Click on geological units on the map for more information. Click here to view full-screen map on Macrostrat.org
|Devonian - Silurian|
358.9 - 443.8 Ma
|Paleozoic sedimentary and volcanic rocks|
Age: Paleozoic (358.9 - 443.8 Ma)
Reference: Chorlton, L.B. Generalized geology of the world: bedrock domains and major faults in GIS format: a small-scale world geology map with an extended geological attribute database. doi: 10.4095/223767. Geological Survey of Canada, Open File 5529. 
|Middle Ordovician - Early Ordovician|
458.4 - 485.4 Ma
Age: Ordovician (458.4 - 485.4 Ma)
Stratigraphic Name: Monson Gneiss
Description: (May be equivalent to part of Waterford Group) - Interlayered light to dark, mostly medium to coarse-grained gneiss and amphibolite; gneiss composed of plagioclase, quartz, and biotite, with hornblende in some layers and microcline in others; traces of garnet, epidote, and magnetite.

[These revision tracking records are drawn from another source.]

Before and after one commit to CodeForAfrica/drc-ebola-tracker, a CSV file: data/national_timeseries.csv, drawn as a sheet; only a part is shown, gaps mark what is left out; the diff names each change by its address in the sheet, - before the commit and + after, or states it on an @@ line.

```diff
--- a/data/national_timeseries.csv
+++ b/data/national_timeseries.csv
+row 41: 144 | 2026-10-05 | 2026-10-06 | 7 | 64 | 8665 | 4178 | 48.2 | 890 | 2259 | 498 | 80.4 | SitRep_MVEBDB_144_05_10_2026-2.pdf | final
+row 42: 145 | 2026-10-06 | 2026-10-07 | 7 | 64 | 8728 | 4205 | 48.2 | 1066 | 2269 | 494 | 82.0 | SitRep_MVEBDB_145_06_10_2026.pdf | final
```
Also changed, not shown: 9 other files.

Comments: Part of Eastern Uplands; Iapetus (Oceanic) Terrane - Bronson Hill Anticlinorium. Swanzey, Pauchaug, Monson, and Fourmile Gneisses represent metamorphosed intrusive igneous rocks and yield ages from 454 to 442+3/-2 Ma. Therefore, ages range from early Late through latest Ordovician. Authors suggest that they represent the plutonic root of a calc-alkaline magmatic arc at least 250 km long that was produced partly or entirely on a continental margin in the Late Ordovician. The overlying Ammonoosuc Volcanics and Partridge Formation, rather that resting unconformably on these plagioclase-rich plutonic gneiss, are now known to have had a magmatic history overlapping with them and are approximately the same age (Tucker and Robinson, 1990) per CT012.

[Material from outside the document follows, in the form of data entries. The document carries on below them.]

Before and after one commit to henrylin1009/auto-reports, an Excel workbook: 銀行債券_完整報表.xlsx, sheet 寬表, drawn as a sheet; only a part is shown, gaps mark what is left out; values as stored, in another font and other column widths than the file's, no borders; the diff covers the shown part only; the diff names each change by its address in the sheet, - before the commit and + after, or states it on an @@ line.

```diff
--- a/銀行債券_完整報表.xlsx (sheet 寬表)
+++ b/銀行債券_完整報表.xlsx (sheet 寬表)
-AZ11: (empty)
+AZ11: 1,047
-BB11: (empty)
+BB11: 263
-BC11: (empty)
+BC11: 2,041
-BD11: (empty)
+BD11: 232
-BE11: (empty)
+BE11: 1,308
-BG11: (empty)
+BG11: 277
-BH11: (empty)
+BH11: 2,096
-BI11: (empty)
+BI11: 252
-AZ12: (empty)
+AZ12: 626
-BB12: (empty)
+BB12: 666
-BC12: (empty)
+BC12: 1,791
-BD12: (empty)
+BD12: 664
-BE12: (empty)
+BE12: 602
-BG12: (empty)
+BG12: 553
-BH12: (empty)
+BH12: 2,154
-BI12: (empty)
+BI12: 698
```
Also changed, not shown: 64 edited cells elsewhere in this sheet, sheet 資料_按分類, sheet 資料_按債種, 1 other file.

Reference: Horton, J.D., C.A. San Juan, and D.B. Stoeser. The State Geologic Map Compilation (SGMC) geodatabase of the conterminous United States. doi: 10.3133/ds1052. U.S. Geological Survey Data Series 1052.